◆ **To do**
The lines you return must be all those in the data that hold the string "templates".

◆ **Data provided**
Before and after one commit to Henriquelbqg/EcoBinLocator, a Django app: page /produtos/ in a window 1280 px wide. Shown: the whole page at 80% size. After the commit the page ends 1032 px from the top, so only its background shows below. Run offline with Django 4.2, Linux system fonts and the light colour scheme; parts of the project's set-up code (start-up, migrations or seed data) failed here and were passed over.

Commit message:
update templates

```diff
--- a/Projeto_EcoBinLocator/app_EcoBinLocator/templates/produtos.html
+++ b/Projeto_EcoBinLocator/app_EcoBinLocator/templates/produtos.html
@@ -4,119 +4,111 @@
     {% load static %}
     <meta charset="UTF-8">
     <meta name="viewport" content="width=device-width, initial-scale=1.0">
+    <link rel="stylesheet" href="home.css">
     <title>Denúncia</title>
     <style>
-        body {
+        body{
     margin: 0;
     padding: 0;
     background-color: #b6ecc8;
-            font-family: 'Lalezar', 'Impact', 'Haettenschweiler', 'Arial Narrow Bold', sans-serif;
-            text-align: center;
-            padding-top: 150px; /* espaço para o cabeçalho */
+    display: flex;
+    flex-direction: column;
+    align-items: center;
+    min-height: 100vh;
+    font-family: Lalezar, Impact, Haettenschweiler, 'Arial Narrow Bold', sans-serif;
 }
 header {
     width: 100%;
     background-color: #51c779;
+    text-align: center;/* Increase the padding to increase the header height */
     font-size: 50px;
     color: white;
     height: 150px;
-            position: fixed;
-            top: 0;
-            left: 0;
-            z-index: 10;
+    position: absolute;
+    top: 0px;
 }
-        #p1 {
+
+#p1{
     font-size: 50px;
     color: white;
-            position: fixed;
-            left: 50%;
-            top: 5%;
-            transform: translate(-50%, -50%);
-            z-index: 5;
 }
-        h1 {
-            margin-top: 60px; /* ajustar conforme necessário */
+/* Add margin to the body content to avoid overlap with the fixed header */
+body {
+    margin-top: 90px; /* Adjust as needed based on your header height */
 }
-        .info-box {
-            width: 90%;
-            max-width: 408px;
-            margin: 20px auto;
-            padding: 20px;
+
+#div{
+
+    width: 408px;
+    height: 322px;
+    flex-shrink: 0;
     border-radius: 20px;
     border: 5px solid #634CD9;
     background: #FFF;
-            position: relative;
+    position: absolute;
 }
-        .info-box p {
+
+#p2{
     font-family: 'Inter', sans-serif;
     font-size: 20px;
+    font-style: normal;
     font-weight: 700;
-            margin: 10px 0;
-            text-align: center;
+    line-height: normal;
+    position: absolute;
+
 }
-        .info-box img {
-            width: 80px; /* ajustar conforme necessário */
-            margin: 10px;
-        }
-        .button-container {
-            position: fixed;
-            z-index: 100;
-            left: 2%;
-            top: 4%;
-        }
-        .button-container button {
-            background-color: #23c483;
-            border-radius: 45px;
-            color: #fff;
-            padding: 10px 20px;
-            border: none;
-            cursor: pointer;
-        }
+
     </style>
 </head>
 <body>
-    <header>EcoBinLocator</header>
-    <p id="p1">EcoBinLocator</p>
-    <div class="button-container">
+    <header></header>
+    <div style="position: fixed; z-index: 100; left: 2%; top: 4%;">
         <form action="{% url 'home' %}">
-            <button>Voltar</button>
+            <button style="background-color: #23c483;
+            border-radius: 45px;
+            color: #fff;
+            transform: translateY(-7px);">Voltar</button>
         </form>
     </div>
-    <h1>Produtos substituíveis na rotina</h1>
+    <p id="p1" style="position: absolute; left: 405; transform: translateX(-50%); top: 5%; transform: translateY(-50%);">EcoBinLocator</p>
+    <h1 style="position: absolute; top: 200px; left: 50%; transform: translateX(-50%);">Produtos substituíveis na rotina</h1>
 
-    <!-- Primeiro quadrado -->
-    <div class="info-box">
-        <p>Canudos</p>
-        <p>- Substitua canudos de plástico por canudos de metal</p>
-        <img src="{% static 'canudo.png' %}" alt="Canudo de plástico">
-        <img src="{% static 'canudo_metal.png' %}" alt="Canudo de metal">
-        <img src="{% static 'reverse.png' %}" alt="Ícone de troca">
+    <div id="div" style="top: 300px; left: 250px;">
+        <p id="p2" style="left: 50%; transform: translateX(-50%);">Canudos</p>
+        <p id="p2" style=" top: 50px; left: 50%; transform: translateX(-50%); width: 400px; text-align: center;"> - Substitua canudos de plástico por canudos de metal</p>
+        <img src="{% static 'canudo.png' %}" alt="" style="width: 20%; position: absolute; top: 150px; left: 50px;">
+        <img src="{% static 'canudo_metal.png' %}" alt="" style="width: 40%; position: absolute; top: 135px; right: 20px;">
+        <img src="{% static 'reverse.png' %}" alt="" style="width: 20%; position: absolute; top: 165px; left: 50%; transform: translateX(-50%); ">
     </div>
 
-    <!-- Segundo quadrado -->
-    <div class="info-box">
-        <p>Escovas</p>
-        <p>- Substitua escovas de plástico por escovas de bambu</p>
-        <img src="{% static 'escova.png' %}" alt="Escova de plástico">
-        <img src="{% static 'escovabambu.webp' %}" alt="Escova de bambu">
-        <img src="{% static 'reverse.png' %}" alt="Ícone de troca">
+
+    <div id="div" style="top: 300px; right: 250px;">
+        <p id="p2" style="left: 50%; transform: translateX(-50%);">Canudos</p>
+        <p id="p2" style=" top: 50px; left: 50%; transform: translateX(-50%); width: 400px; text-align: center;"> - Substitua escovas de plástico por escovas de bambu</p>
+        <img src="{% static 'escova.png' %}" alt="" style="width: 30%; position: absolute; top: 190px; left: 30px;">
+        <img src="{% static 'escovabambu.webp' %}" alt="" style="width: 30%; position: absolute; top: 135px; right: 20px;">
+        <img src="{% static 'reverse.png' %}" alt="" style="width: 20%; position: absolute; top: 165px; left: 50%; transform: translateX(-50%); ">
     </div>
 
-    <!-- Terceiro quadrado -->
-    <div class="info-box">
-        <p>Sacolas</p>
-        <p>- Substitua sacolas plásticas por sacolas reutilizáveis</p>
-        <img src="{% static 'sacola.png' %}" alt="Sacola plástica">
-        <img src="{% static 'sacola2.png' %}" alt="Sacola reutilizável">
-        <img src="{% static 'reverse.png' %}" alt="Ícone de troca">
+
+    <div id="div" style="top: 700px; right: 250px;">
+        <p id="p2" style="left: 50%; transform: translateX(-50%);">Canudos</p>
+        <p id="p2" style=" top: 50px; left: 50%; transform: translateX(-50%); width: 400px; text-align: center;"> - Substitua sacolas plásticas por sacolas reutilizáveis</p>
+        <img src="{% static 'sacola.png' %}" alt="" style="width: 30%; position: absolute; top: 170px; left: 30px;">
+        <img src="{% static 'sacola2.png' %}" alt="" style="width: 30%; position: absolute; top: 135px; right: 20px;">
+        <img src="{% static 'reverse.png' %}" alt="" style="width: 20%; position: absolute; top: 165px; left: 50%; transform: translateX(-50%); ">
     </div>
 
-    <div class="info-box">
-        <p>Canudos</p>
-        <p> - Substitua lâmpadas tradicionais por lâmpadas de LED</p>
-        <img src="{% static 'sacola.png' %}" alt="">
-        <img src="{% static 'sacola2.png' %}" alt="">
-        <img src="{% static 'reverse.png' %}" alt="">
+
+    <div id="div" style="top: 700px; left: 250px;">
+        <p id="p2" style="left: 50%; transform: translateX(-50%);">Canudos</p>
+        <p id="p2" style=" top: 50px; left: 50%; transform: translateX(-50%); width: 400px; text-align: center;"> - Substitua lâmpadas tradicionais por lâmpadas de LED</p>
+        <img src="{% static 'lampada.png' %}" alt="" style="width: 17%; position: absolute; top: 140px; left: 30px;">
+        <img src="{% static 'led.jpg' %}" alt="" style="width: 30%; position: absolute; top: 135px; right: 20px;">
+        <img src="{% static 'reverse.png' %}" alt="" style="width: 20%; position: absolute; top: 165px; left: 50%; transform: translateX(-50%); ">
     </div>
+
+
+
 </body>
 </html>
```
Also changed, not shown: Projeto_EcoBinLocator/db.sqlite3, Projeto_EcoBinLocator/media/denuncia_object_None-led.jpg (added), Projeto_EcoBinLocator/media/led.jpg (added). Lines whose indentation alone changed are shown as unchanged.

◆ **Problem solution**
update templates
--- a/Projeto_EcoBinLocator/app_EcoBinLocator/templates/produtos.html
+++ b/Projeto_EcoBinLocator/app_EcoBinLocator/templates/produtos.html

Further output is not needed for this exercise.